If I was wealthy then I’d switch back in the blink of an eye, and do nothing but paint marinas and still lifes. There are no downsides to traditional painting on my side – other than the fact that clients aren’t prepared to wait as long as this medium would need, and they aren’t prepared for the commitment that’s required from both sides. Often, you’d find them asking for a production plate w/figures within five days, and there’s no way to do that traditionally.
The downsides in digital painting are that there’s little to no line control, and it takes multiple clicks to achieve something whereas it’d only take a single brush stroke if one was working traditionally. Atop that, it creates an illusion that everything is possible at a low cost, which isn’t the case. In simple terms, task oriented tools leave a noticeable imprint on whatever is being produced. It is likely that you’ve noticed that the vast majority of digital paintings look very similar, and that’s because everyone is cutting corners, and taking the same short cuts too.
On the other hand, digital paintings allow you to save one’s own copy of the work, regardless of the deliverable. However, there’s a difference between commercial works and personal works. I find that these new processes and techniques are both a blessing and a curse.
What are your goals for the future?
I’ve been working on a personal project for the last five years. It’s extremely overambitious. I’ve set out to ultimate adventure universe, an original world of piracy, dark sorcery, and strong female leads. Something as big as Warhammer or Star Wars, and as exotic and exciting as the proverbial Orient.
That goal may sound very naive, of course.

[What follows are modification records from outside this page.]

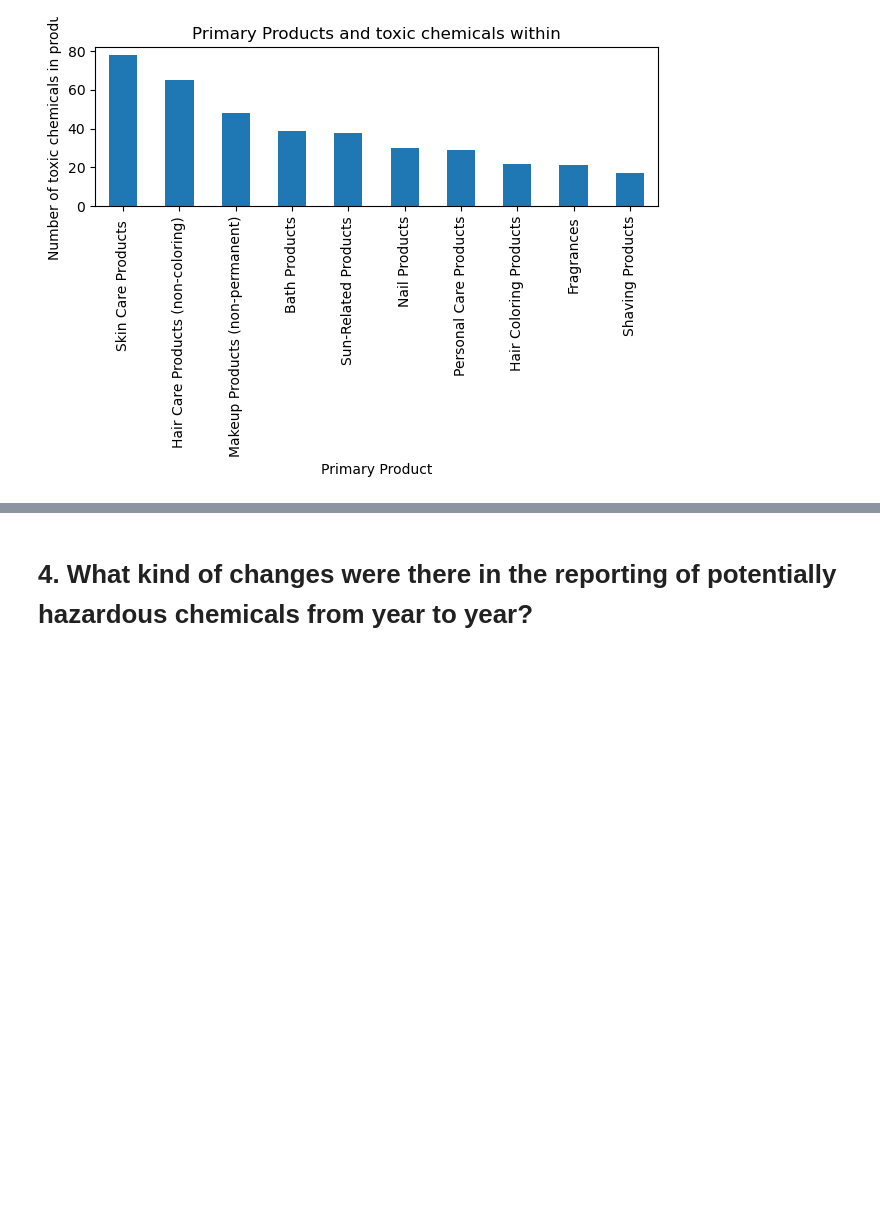
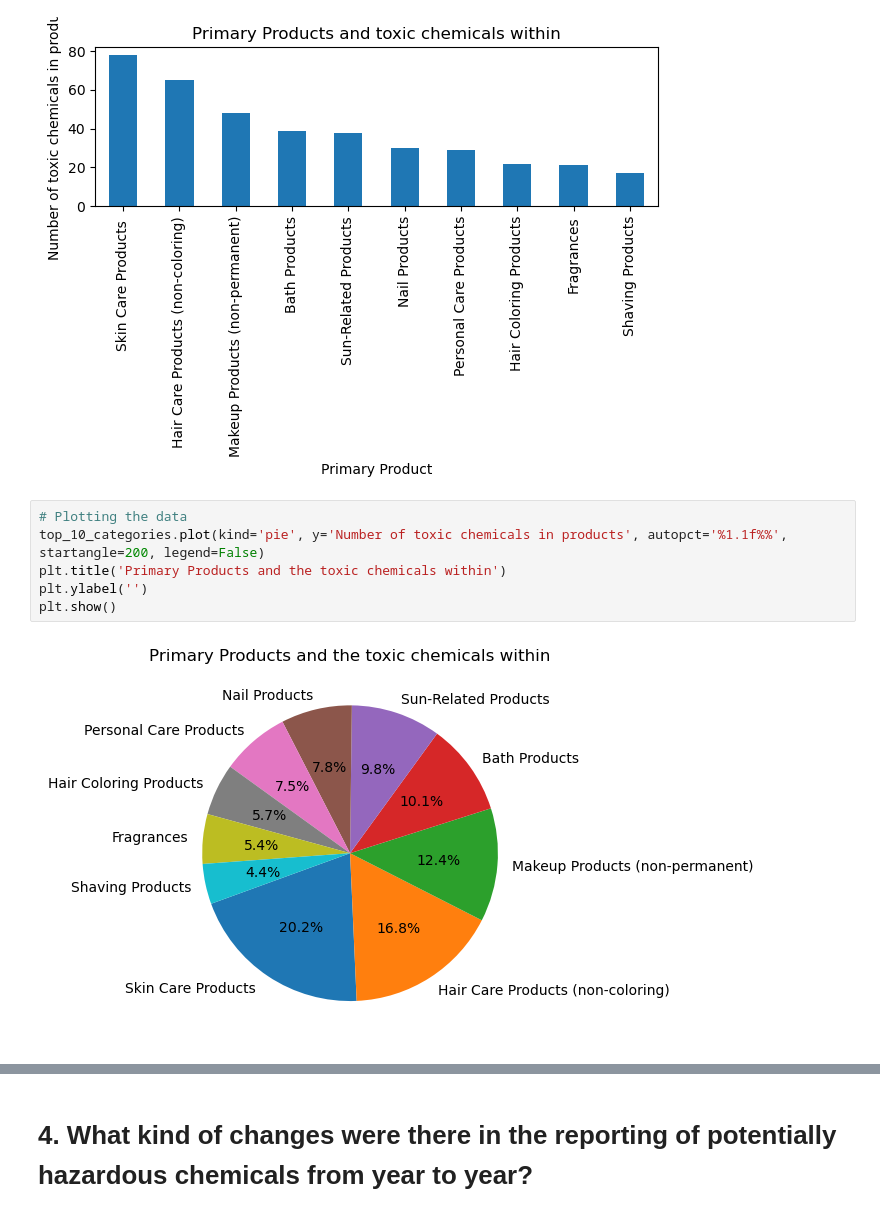
Before and after one commit to Nova8F/Project_1.0, a Jupyter notebook: Project1_Group1_FinalScript.ipynb, the cells around one changed output, grey strips where cells are left out. Cells and saved outputs as stored; diff of their text form; blank space fills up the shorter version.

```diff
--- a/Project1_Group1_FinalScript.ipynb
+++ b/Project1_Group1_FinalScript.ipynb
@@ -382,3 +382,11 @@ plt.tight_layout()
 plt.show()
 # %% [output]
 [figure]
+# %%
+# Plotting the data
+top_10_categories.plot(kind='pie', y='Number of toxic chemicals in products', autopct='%1.1f%%', startangle=200, legend=False)
+plt.title('Primary Products and the toxic chemicals within')
+plt.ylabel('')
+plt.show()
+# %% [output]
+[figure, added]
```
Also changed, not shown: parts of 4 cells of this notebook.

But it gives me an opportunity to finally do it all the right way, the way I always wanted things to be. So I plan to work on it for the next ten to fifteen years.
I also hope to meet people – artists, designers, and producers – with whom I could share it. Maybe they’d help me bring this immense undertaking about?